== Entries provided ==
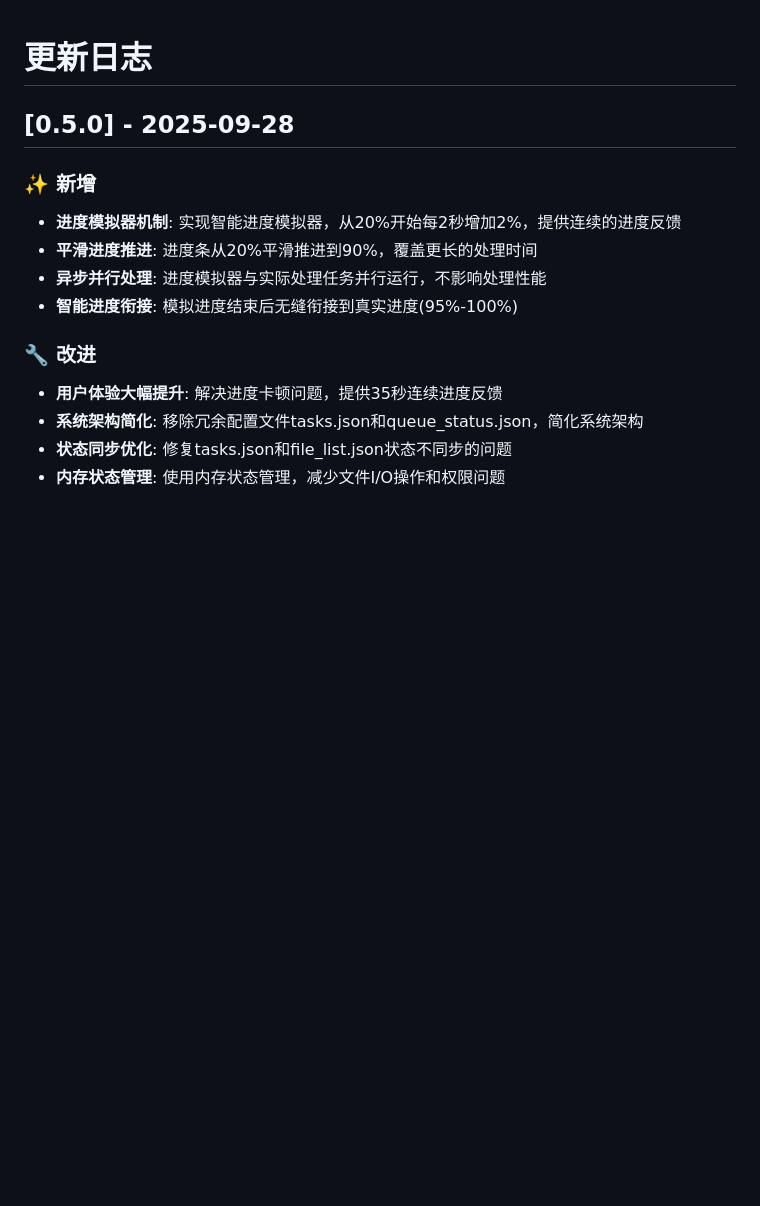
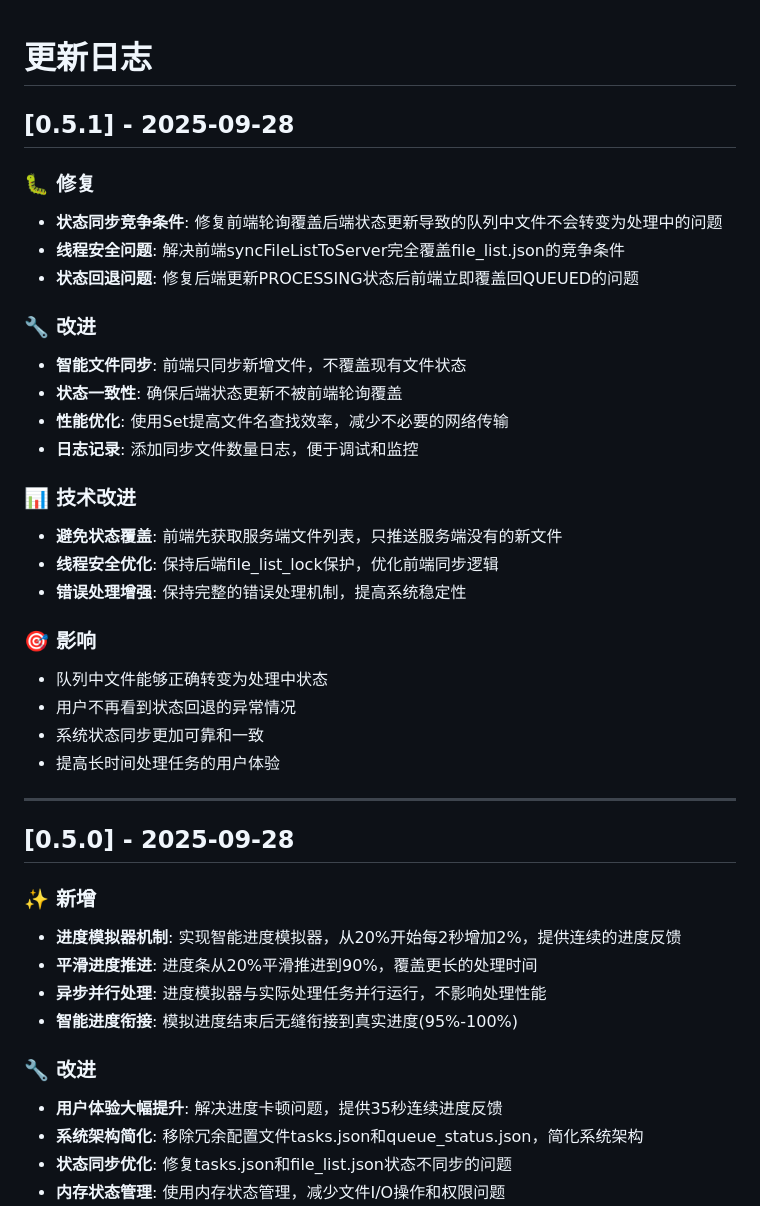
Before and after one commit to grigs28/mineru_html, a Markdown page: CHANGELOG.md, the part around the change. GitHub-like rendering; blank space fills up the shorter version.

Commit message:
docs: 升级CHANGELOG到v0.5.1，记录状态同步竞争条件修复
新增版本0.5.1，包含以下关键修复：

状态同步问题修复：
- 修复前端轮询覆盖后端状态更新导致的队列中文件不会转变为处理中的问题
- 解决前端syncFileListToServer完全覆盖file_list.json的竞争条件
- 修复后端更新PROCESSING状态后前端立即覆盖回QUEUED的问题

技术改进：
- 实现智能文件同步，前端只同步新增文件，不覆盖现有文件状态
- 使用Set提高文件名查找效率，减少不必要的网络传输
- 保持后端file_list_lock保护，优化前端同步逻辑
- 添加同步文件数量日志，便于调试和监控

用户体验提升：
- 队列中文件能够正确转变为处理中状态
- 用户不再看到状态回退的异常情况
- 系统状态同步更加可靠和一致
- 提高长时间处理任务的用户体验

这个版本解决了用户反馈的核心问题：文件状态显示不准确

```diff
--- a/CHANGELOG.md
+++ b/CHANGELOG.md
@@ -1,4 +1,30 @@
 # 更新日志
+
+## [0.5.1] - 2025-09-28
+
+### 🐛 修复
+- **状态同步竞争条件**: 修复前端轮询覆盖后端状态更新导致的队列中文件不会转变为处理中的问题
+- **线程安全问题**: 解决前端syncFileListToServer完全覆盖file_list.json的竞争条件
+- **状态回退问题**: 修复后端更新PROCESSING状态后前端立即覆盖回QUEUED的问题
+
+### 🔧 改进
+- **智能文件同步**: 前端只同步新增文件，不覆盖现有文件状态
+- **状态一致性**: 确保后端状态更新不被前端轮询覆盖
+- **性能优化**: 使用Set提高文件名查找效率，减少不必要的网络传输
+- **日志记录**: 添加同步文件数量日志，便于调试和监控
+
+### 📊 技术改进
+- **避免状态覆盖**: 前端先获取服务端文件列表，只推送服务端没有的新文件
+- **线程安全优化**: 保持后端file_list_lock保护，优化前端同步逻辑
+- **错误处理增强**: 保持完整的错误处理机制，提高系统稳定性
+
+### 🎯 影响
+- 队列中文件能够正确转变为处理中状态
+- 用户不再看到状态回退的异常情况
+- 系统状态同步更加可靠和一致
+- 提高长时间处理任务的用户体验
+
+---
 
 ## [0.5.0] - 2025-09-28
 
```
===
Reply with only the number of lines in the entries that hold the word "前端只同步新增文件".

> _Answer to this problem_:
2